Work task -> Return each line of the data below that contains the string "from".

---- Given data

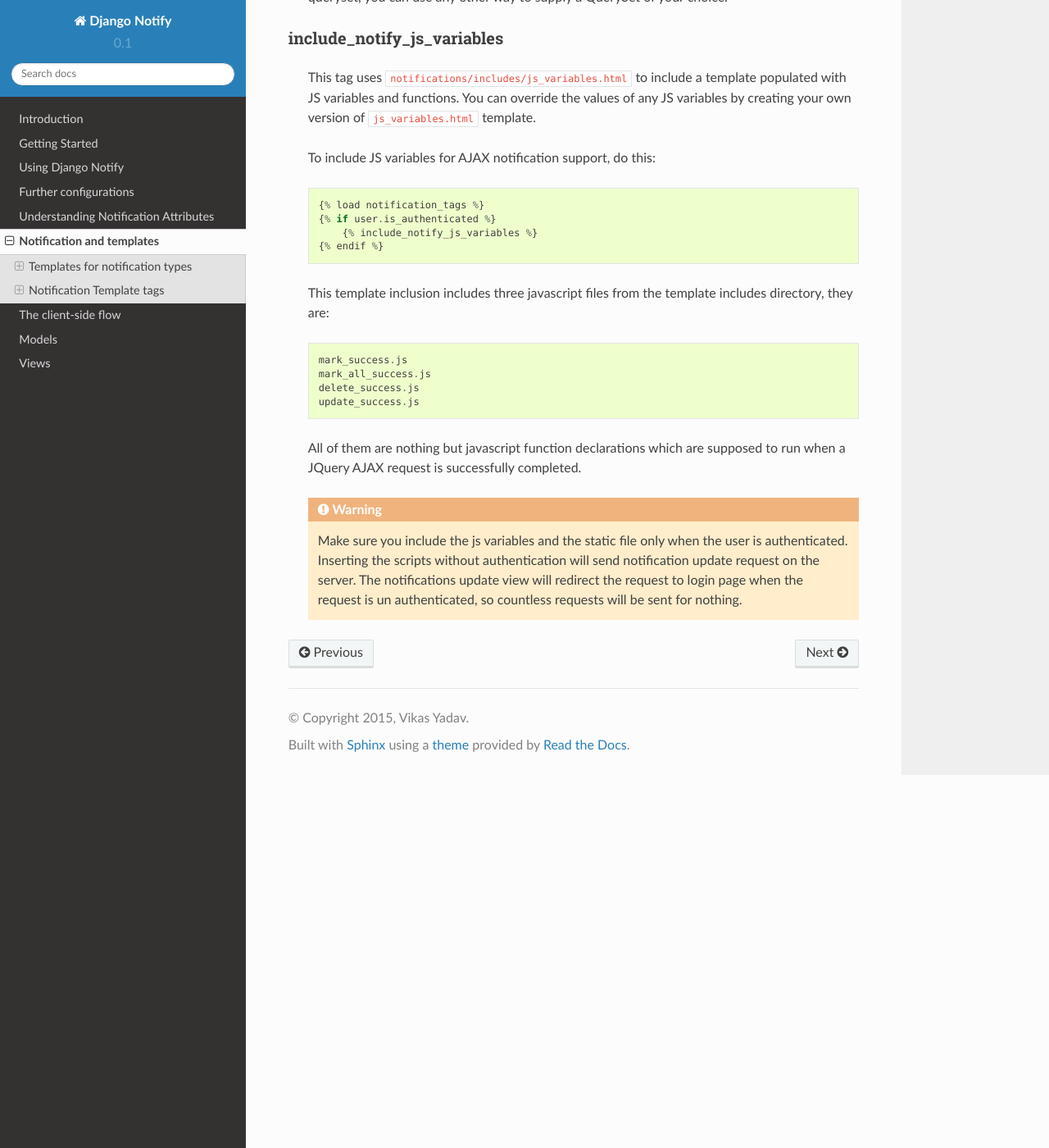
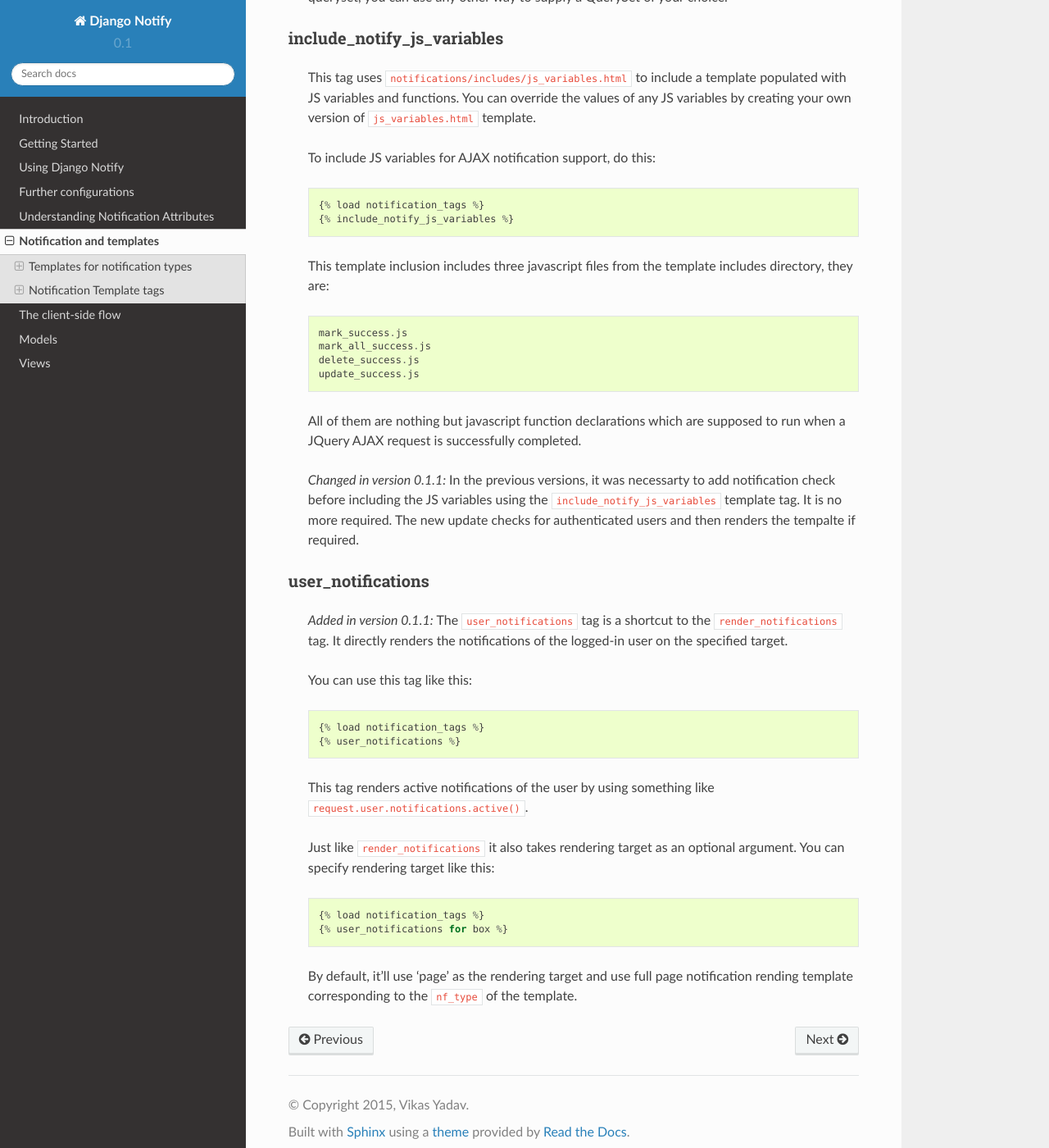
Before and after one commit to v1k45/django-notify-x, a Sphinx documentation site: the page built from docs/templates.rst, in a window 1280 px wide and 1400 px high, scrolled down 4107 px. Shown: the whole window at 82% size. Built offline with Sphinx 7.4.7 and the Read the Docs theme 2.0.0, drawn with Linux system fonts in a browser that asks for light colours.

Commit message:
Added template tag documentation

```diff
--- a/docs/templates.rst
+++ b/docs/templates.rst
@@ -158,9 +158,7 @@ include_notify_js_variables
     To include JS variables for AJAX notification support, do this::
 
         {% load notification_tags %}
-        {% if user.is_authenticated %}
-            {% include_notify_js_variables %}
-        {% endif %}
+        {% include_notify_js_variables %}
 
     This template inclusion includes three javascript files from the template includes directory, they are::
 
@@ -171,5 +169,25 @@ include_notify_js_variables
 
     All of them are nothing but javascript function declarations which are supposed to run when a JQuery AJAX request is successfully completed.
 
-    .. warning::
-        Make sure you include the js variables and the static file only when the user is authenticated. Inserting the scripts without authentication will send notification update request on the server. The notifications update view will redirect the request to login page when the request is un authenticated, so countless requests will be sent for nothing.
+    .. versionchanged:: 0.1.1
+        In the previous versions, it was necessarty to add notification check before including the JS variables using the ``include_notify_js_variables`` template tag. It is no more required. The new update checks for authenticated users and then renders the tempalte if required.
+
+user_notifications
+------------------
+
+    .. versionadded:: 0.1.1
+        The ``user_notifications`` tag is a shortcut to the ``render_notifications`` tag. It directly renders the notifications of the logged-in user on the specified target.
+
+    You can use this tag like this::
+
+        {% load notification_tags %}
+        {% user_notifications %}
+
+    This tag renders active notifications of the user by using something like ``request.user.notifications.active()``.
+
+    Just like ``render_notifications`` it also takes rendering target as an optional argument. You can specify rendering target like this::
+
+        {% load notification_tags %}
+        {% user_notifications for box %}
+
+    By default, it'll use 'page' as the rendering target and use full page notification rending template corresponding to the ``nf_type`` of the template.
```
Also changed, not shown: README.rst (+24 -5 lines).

--------

Output for this task ->
Before and after one commit to v1k45/django-notify-x, a Sphinx documentation site: the page built from docs/templates.rst, in a window 1280 px wide and 1400 px high, scrolled down 4107 px. Shown: the whole window at 82% size. Built offline with Sphinx 7.4.7 and the Read the Docs theme 2.0.0, drawn with Linux system fonts in a browser that asks for light colours.
     This template inclusion includes three javascript files from the template includes directory, they are::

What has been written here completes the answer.